Blackfeet Confederacy  

Launched in 2009, this effort includes bison as part of maintaining and restoring nature and people along the Rocky Mountain Front. One aspect is on new protected areas to provide a home for bison to return to as a driver of culture and nature on Blackfeet territory. The Iinnii Initiative is run by four tribes that make up the Blackfoot Confederacy: Blackfeet Nation, Kainai Nation, Piikani Nation, and Siksika Nation.

Yellowstone National Park

Yellowstone is the only place in the lower 48 states to have a continuously free-ranging bison population since prehistoric times. As a result, the population here has been an important part of the conservation of wild bison elsewhere in North America. This is not without its challenges, however. Increasingly, bison roam beyond the park borders onto private land and land managed by other agencies, where they are considered livestock and require careful management.

Waterton National Park

In 2021, six plains bison were welcomed to Waterton Lakes National Park in southern Alberta by Blackfoot Confederacy elders from Kainai Nation, Piikani Nation and Siksika Nation. The area hosts a number of buffalo jumps, many sites only uncovered after the 2017 Kenow wildfire. The bison returning was thanks to collaborative work of Blood Tribe and Parks Canada.


This article was written by Marley Duckett, one of Y2Y’s 2022 story gatherers.
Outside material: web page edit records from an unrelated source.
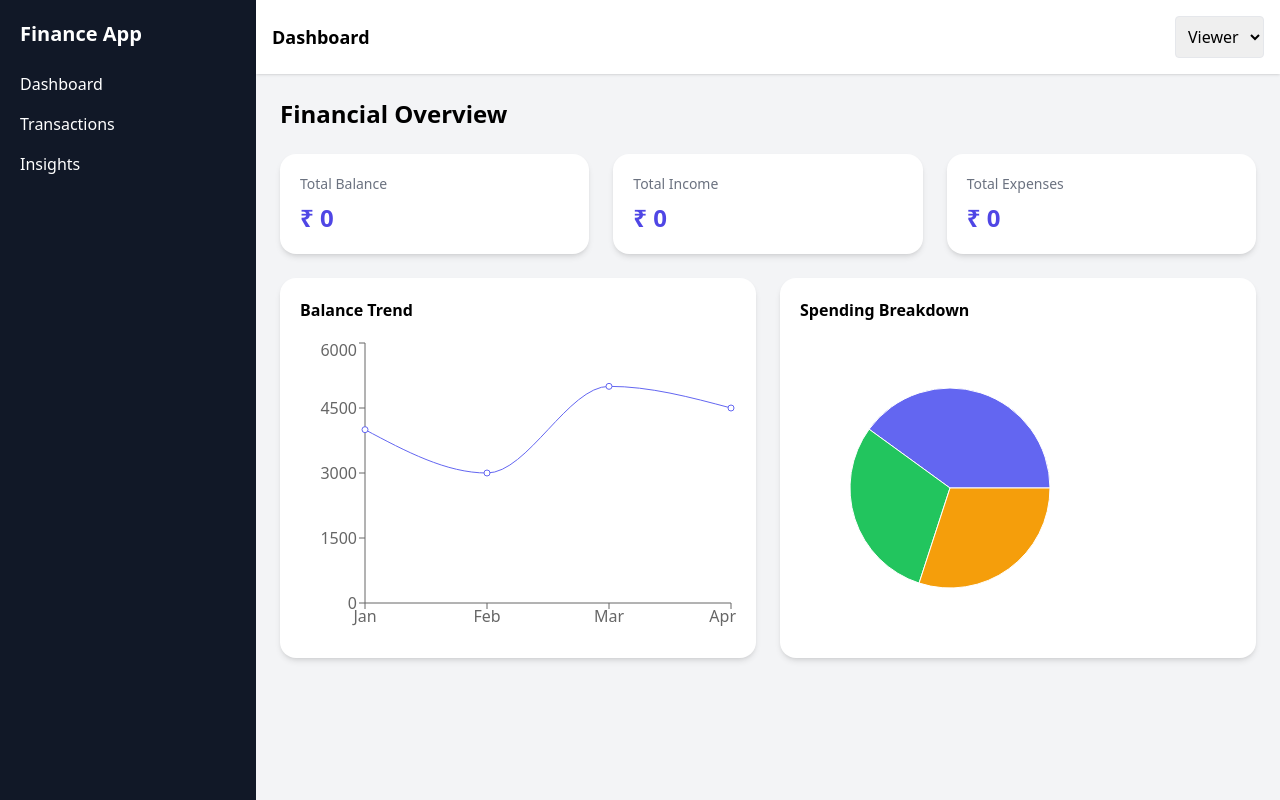
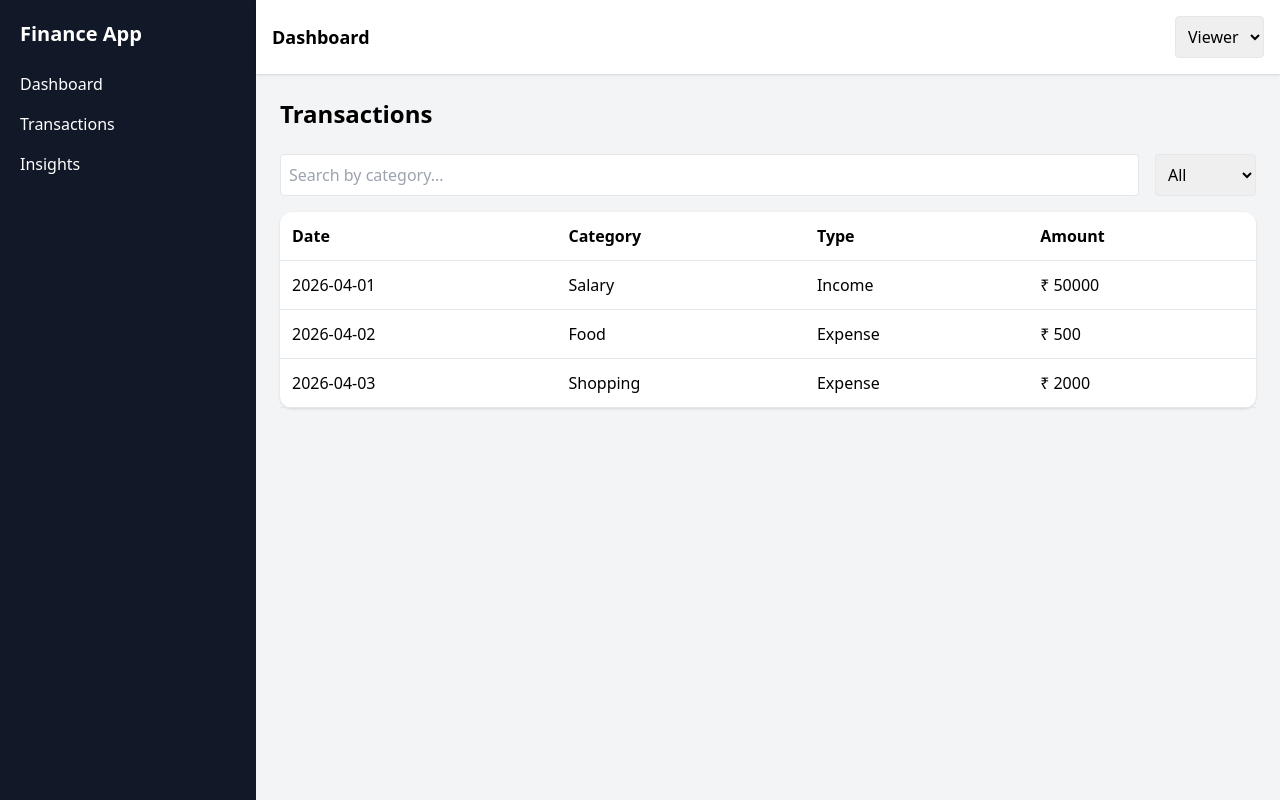
Before and after one commit to Anuja-Suryawanshi07/finance-dashboard-ui, a React (Vite) app: page /transactions in a window 1280 px wide. Built offline with nearby package versions, Linux system fonts and the light colour scheme.

Commit message:
Transactions done.

```diff
--- a/package.json
+++ b/package.json
@@ -12,6 +12,7 @@
   "dependencies": {
     "react": "^19.2.4",
     "react-dom": "^19.2.4",
+    "react-router-dom": "^7.13.2",
     "recharts": "^3.8.1"
   },
   "devDependencies": {
--- a/src/App.jsx
+++ b/src/App.jsx
@@ -1,10 +1,17 @@
+import { BrowserRouter,Routes, Route } from "react-router-dom";
 import Layout from "./components/Layout/Layout";
 import Dashboard from "./pages/Dashboard";
+import Transactions from "./pages/Transactions";
 
 export default function App() {
   return (
+    <BrowserRouter>
     <Layout>
-      <Dashboard />
+      <Routes>
+      <Route path="/"element={<Dashboard />} />
+      <Route path="/transactions" element={<Transactions />} />
+      </Routes>
     </Layout>
+    </BrowserRouter>
   );
 }
--- a/src/components/Layout/Sidebar.jsx
+++ b/src/components/Layout/Sidebar.jsx
@@ -1,12 +1,14 @@
+import { Link } from "react-router-dom";
+
 export default function Sidebar() {
     return (
         <div className="h-screen w-64 bg-gray-900 text-white p-5">
             <h2 className="text-xl font-bold mb-6">Finance App</h2>
 
             <ul className="space-y-4">
-                <li className="cursor-pointer hover:text-gray-300">Dashboard</li>
-                <li className="cursor-pointer hover:text-gray-300">Transactions</li>
-                <li className="cursor-pointer hover:text-gray-300">Insights</li>
+                <li><Link to="/">Dashboard</Link></li>
+                <li><Link to="/transactions">Transactions</Link></li>
+                <li><Link to="/insights">Insights</Link></li>
             </ul>
         </div>
     );
--- a/src/context/FinanceContext.jsx
+++ b/src/context/FinanceContext.jsx
@@ -1,10 +1,11 @@
 import { Children } from "react";
 import { createContext, useState } from "react";
+import { transactionsData } from "../data/mockData";
 
 export const FinanceContext = createContext();
 
 export const FinanceProvider = ({ children }) => {
-    const [transactions, setTransactions] = useState([]);
+    const [transactions, setTransactions] = useState(transactionsData);
     const [role, setRole] = useState("viewer");
 
     return (
--- a/src/data/mockData.js
+++ b/src/data/mockData.js
@@ -0,0 +1,23 @@
+export const transactionsData = [
+    {
+        id: 1,
+        data: "2026-04-01",
+        category: "Salary",
+        type: "income",
+        amount: 50000,
+    },
+    {
+        id: 2,
+        data: "2026-04-02",
+        category: "Food",
+        type: "expense",
+        amount: 500,
+    },
+    {
+        id: 3,
+        data: "2026-04-03",
+        category: "Shopping",
+        type: "expense",
+        amount: 2000,
+    },
+];
--- a/src/pages/Transactions.jsx
+++ b/src/pages/Transactions.jsx
@@ -0,0 +1,95 @@
+import { useContext, useState } from "react";
+import { FinanceContext } from "../context/FinanceContext";
+
+export default function Transactions() {
+    const { transactions = [], role } = useContext(FinanceContext);
+
+    const [search, setSearch] = useState("");
+    const [typeFilter, setTypeFilter] = useState("all");
+
+    // Filter Logic
+
+    const filteredTransactions = transactions.filter((t) => {
+        const matchesSearch = t.category
+        .toLowerCase()
+        .includes(search.toLowerCase());
+
+        const matchsType = typeFilter === "all" || t.type === typeFilter;
+
+        return matchesSearch && matchsType;
+    });
+
+    return (
+        <div>
+            <h1 className="text-2xl font-bold mb-6">Transactions</h1>
+
+            {/* Search + Filter */}
+            <div className="flex gap-4 mb-4">
+                <input
+                    type="text"
+                    placeholder="Search by category..."
+                    className="border p-2 rounded w-full"
+                    value={search}
+                    onChange={(e) => setSearch(e.target.value)}
+                />
+
+                <select
+                    className="border p-2 rounded"
+                    value={typeFilter}
+                    onChange={(e) => setTypeFilter(e.target.value)}
+                >
+                    <option value="all">All</option>
+                    <option value="income">Income</option>
+                    <option value="expense">Expense</option>
+                </select>
+            </div>
+
+            {/* Table */}
+
+            <div className="bg-white rounded-xl shadow">
+                <table className="w-full text-left">
+                    <thead className="border-b">
+                        <tr>
+                            <th className="p-3">Date</th>
+                            <th className="p-3">Category</th>
+                            <th className="p-3">Type</th>
+                            <th className="p-3">Amount</th>
+                            {role === "admin" && (
+                                <th className="p-3">Actions</th>
+                            )}
+                        </tr>
+                    </thead>
+                    <tbody>
+                        {filteredTransactions.length > 0 ? (
+                            filteredTransactions.map((t) => (
+                                <tr key={t.id} className="border-b">
+                                    <td className="p-3">{t.data}</td>
+                                    <td className="p-3">{t.category}</td>
+                                    <td className="p-3 capitalize">{t.type}</td>
+                                    <td className="p-3">₹ {t.amount}</td>
+
+                                    {role === "admin" && (
+                                        <td className="p-3">
+                                            <button className="text-blue-500 mr-2">
+                                                Edit
+                                            </button>
+                                            <button className="text-red-500">
+                                                Delete
+                                            </button>
+                                        </td>
+                                    )}
+                                </tr>
+                            ))
+                        ) : (
+                            <tr>
+                                <td className="p-4 text-center" colSpan="5">
+                                    No transactions found
+                                </td>
+                            </tr>
+                        )}
+                    </tbody>
+                </table>
+            </div>
+        </div>
+    );
+}
```
Also changed, not shown: 1 other file (tests, documents, lock files or other folders).
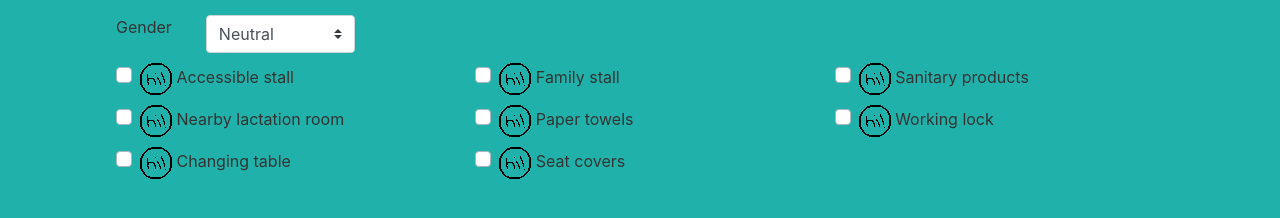
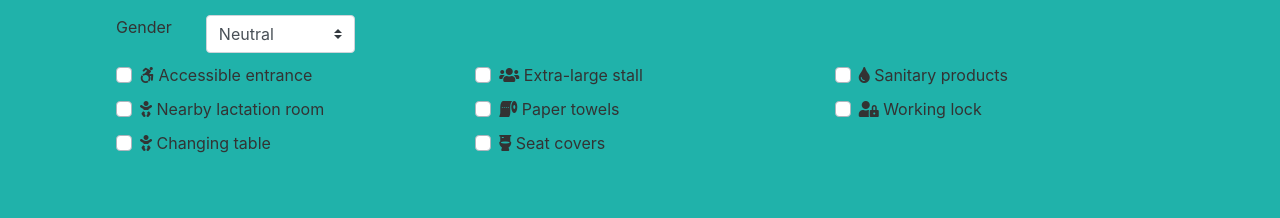
Before and after one commit to samdzie/cs326-final-alef, a plain HTML site: page static/update.html in a window 1280 px wide. Shown: the part 704-922 px from the top of the page. Drawn offline with nearby package versions, Linux system fonts and the light colour scheme.

Commit message:
updated icons and feature names

```diff
--- a/static/update.html
+++ b/static/update.html
@@ -1,10 +1,11 @@
 <!DOCTYPE html>
 <html lang="en">
     <head>
-        <title>Rate this restroom</title>
+        <title>UMass Restroom Tracker</title>
         <meta charset="utf-8">
         <meta name="viewport" content="width=device-width, initial-scale=1, shrink-to-fit=no">
         <link rel="stylesheet" href="https://stackpath.bootstrapcdn.com/bootstrap/4.4.1/css/bootstrap.min.css" integrity="sha384-Vkoo8x4CGsO3+Hhxv8T/Q5PaXtkKtu6ug5TOeNV6gBiFeWPGFN9MuhOf23Q9Ifjh" crossorigin="anonymous">
+        <link rel="stylesheet" href="https://cdnjs.cloudflare.com/ajax/libs/font-awesome/5.13.0/css/all.min.css" crossorigin="anonymous">
         <link rel="stylesheet" href="style.css">
     </head>
     <body>
@@ -77,19 +78,19 @@
                         <div class="col-md">
                             <div class="custom-control custom-checkbox">
                                 <input class="custom-control-input" type="checkbox" value="" id="accessible">
-                                <label class="custom-control-label" for="accessible"> <img src="../assets/icon.png" alt="icon"> Accessible stall</label>
+                                <label class="custom-control-label" for="accessible"> <i class="fab fa-accessible-icon"></i>  Accessible entrance</label>
                             </div>
                         </div>
                         <div class="col-md">
                             <div class="custom-control custom-checkbox">
-                                <input class="custom-control-input" type="checkbox" value="" id="familystall">
-                                <label class="custom-control-label" for="familystall"> <img src="../assets/icon.png" alt="icon"> Family stall</label>
+                                <input class="custom-control-input" type="checkbox" value="" id="stall">
+                                <label class="custom-control-label" for="stall"> <i class="fas fa-users"></i> Extra-large stall</label>
                             </div>
                         </div>
                         <div class="col-md">
                             <div class="custom-control custom-checkbox">
                                 <input class="custom-control-input" type="checkbox" value="" id="sanitaryproducts">
-                                <label class="custom-control-label" for="sanitaryproducts"> <img src="../assets/icon.png" alt="icon"> Sanitary products</label>
+                                <label class="custom-control-label" for="sanitaryproducts"> <i class="fas fa-tint"></i> Sanitary products</label>
                             </div>
                         </div>
                     </div>
@@ -97,19 +98,19 @@
                         <div class="col-md">
                             <div class="custom-control custom-checkbox">
                                 <input class="custom-control-input" type="checkbox" value="" id="lactationroom">
-                                <label class="custom-control-label" for="lactationroom"> <img src="../assets/icon.png" alt="icon"> Nearby lactation room</label>
+                                <label class="custom-control-label" for="lactationroom"> <i class="fas fa-baby"></i> Nearby lactation room</label>
                             </div>
                         </div>
                         <div class="col-md">
                             <div class="custom-control custom-checkbox">
                                 <input class="custom-control-input" type="checkbox" value="" id="papertowels">
-                                <label class="custom-control-label" for="papertowels"> <img src="../assets/icon.png" alt="icon"> Paper towels</label>
+                                <label class="custom-control-label" for="papertowels"> <i class="fas fa-toilet-paper"></i> Paper towels</label>
                             </div>
                         </div>
                         <div class="col-md">
                             <div class="custom-control custom-checkbox">
                                 <input class="custom-control-input" type="checkbox" value="" id="workinglock">
-                                <label class="custom-control-label" for="workinglock"> <img src="../assets/icon.png" alt="icon"> Working lock</label>
+                                <label class="custom-control-label" for="workinglock"> <i class="fas fa-user-lock"></i> Working lock</label>
                             </div>
                         </div>
                     </div>
@@ -117,17 +118,21 @@
                         <div class="col-md">
                             <div class="custom-control custom-checkbox">
                                 <input class="custom-control-input" type="checkbox" value="" id="changingtable">
-                                <label class="custom-control-label" for="changingtable"> <img src="../assets/icon.png" alt="icon"> Changing table</label>
+                                <label class="custom-control-label" for="changingtable"> <i class="fas fa-baby"></i> Changing table</label>
                             </div>
                         </div>
                         <div class="col-md">
                             <div class="custom-control custom-checkbox">
                                 <input class="custom-control-input" type="checkbox" value="" id="seatcovers">
-                                <label class="custom-control-label" for="seatcovers"> <img src="../assets/icon.png" alt="icon"> Seat covers</label>
+                                <label class="custom-control-label" for="seatcovers"> <i class="fas fa-toilet"></i> Seat covers</label>
                             </div>
                         </div>
                         <div class="col-md"></div> <!-- To keep the columns in line -->
                     </div>
+                </div>
+                <div class="container">
+
+
                 </div>
             </div>
 
```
These four unique people are sharing personal stories, memories and places related to the special landscapes of Alberta’s Eastern Slopes, often perspectives that are underrepresented in mainstream media. Read other stories in this series.

We are grateful for the financial support provided by Alberta Ecotrust and The Calgary Foundation for our story gatherer series.